--- Data excerpts Enclosed Below ---
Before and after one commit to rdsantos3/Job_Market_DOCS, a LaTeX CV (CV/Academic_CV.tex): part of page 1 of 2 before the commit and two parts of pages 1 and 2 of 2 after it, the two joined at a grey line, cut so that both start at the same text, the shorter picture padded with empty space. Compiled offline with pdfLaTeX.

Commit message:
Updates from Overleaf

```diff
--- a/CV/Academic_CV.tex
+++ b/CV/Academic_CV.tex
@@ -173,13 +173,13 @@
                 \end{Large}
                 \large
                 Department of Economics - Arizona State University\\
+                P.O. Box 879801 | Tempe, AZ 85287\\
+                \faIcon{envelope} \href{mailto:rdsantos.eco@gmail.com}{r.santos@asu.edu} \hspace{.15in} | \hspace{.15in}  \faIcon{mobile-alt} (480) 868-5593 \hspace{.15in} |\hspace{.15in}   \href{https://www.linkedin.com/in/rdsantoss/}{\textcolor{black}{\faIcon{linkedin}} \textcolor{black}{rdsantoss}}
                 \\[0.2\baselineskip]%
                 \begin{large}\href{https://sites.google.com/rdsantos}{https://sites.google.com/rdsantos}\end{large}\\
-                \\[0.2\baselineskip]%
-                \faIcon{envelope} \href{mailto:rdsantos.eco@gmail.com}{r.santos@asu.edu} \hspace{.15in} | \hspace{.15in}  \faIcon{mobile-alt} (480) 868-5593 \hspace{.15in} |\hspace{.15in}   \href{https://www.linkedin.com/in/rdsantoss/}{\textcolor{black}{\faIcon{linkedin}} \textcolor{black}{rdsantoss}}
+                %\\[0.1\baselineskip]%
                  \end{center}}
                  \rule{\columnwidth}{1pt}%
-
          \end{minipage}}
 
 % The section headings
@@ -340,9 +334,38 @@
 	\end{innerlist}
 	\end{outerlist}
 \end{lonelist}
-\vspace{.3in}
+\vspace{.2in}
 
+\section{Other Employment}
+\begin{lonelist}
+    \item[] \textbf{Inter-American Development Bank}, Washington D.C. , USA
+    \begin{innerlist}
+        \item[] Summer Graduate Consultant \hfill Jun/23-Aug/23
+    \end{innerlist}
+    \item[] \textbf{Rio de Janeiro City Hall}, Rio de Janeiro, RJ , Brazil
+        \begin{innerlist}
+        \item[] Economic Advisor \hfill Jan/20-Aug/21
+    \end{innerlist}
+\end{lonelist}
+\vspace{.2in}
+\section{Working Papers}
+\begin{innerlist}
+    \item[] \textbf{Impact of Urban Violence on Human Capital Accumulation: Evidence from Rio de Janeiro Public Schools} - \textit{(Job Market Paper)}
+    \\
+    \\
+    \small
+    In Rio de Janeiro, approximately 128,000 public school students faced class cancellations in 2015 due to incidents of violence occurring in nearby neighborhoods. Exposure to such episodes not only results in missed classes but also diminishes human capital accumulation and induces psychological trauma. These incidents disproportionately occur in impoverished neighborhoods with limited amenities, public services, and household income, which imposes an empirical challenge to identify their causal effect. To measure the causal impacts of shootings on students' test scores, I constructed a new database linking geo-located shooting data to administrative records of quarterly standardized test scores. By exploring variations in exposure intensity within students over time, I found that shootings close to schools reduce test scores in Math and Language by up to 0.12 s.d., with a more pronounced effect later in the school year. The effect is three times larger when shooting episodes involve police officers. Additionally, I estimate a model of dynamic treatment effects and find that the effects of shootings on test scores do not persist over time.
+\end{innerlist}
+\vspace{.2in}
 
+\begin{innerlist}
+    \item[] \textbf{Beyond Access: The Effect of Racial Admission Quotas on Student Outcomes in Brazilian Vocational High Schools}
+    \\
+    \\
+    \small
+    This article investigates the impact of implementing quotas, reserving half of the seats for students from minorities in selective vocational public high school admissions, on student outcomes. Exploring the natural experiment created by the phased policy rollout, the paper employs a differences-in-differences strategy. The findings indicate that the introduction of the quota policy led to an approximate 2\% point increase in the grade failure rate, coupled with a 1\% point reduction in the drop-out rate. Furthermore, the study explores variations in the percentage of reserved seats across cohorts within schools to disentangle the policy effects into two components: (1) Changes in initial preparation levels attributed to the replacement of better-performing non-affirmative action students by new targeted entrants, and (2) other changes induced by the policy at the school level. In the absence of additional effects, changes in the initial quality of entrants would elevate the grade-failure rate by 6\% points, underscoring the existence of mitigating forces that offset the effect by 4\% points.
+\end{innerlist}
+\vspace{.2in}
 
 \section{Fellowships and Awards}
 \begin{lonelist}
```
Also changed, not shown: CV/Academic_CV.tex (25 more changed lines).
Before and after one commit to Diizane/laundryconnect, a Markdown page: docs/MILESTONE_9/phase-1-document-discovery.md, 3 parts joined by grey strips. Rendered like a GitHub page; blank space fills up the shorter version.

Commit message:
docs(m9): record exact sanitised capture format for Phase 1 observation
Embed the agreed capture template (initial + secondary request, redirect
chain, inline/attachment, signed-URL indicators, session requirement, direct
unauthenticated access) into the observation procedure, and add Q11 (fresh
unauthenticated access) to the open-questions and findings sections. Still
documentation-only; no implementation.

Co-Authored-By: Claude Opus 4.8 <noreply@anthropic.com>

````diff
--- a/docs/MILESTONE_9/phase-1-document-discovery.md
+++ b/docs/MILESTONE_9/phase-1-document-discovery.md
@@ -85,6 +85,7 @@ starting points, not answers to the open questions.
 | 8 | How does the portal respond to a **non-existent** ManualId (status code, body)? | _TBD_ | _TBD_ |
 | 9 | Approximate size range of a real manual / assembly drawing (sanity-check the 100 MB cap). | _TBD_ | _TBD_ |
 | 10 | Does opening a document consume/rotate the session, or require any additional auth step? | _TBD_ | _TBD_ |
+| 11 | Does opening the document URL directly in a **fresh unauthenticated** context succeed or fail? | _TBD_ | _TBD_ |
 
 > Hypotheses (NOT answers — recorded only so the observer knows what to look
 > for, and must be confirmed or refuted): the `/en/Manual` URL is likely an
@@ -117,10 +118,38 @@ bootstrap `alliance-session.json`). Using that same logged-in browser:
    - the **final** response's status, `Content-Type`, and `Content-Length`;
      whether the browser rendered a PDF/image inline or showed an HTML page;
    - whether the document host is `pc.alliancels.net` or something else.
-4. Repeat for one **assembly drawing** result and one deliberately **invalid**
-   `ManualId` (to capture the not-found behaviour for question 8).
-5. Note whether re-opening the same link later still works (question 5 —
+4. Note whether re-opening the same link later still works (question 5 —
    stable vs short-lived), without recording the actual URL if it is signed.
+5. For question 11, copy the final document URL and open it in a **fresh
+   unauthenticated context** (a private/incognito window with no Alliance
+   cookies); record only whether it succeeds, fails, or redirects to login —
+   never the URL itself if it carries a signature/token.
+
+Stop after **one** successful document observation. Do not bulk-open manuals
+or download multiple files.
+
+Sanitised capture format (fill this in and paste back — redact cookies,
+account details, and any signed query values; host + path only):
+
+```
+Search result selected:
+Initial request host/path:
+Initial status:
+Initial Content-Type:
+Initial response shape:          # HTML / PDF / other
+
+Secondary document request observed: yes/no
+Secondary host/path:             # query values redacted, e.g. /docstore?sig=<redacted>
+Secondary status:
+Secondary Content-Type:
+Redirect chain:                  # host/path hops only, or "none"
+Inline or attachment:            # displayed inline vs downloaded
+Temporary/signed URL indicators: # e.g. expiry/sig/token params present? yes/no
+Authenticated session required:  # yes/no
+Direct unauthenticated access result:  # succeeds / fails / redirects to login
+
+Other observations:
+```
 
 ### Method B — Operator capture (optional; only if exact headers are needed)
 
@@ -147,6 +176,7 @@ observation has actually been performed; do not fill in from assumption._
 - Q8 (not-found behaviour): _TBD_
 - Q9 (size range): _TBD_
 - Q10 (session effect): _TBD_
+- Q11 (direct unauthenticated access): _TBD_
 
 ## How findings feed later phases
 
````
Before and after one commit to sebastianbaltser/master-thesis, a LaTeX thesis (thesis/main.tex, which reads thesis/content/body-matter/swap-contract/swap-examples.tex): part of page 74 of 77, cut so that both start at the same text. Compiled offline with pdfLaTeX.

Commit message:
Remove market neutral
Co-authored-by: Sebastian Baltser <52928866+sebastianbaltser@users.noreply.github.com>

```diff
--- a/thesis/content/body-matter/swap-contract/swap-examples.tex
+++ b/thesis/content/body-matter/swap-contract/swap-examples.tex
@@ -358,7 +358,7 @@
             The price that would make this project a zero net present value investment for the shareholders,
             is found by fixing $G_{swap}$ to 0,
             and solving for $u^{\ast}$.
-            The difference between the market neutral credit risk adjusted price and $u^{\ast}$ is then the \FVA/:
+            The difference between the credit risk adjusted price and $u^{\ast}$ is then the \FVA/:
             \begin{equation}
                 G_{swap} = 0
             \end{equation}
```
--- End of Enclosed Data excerpts ---
Work instructions ▸ Return every line from the material that contains the word "lonelist".

Problem solution ▸
 \end{lonelist}
+\begin{lonelist}
+\end{lonelist}
 \begin{lonelist}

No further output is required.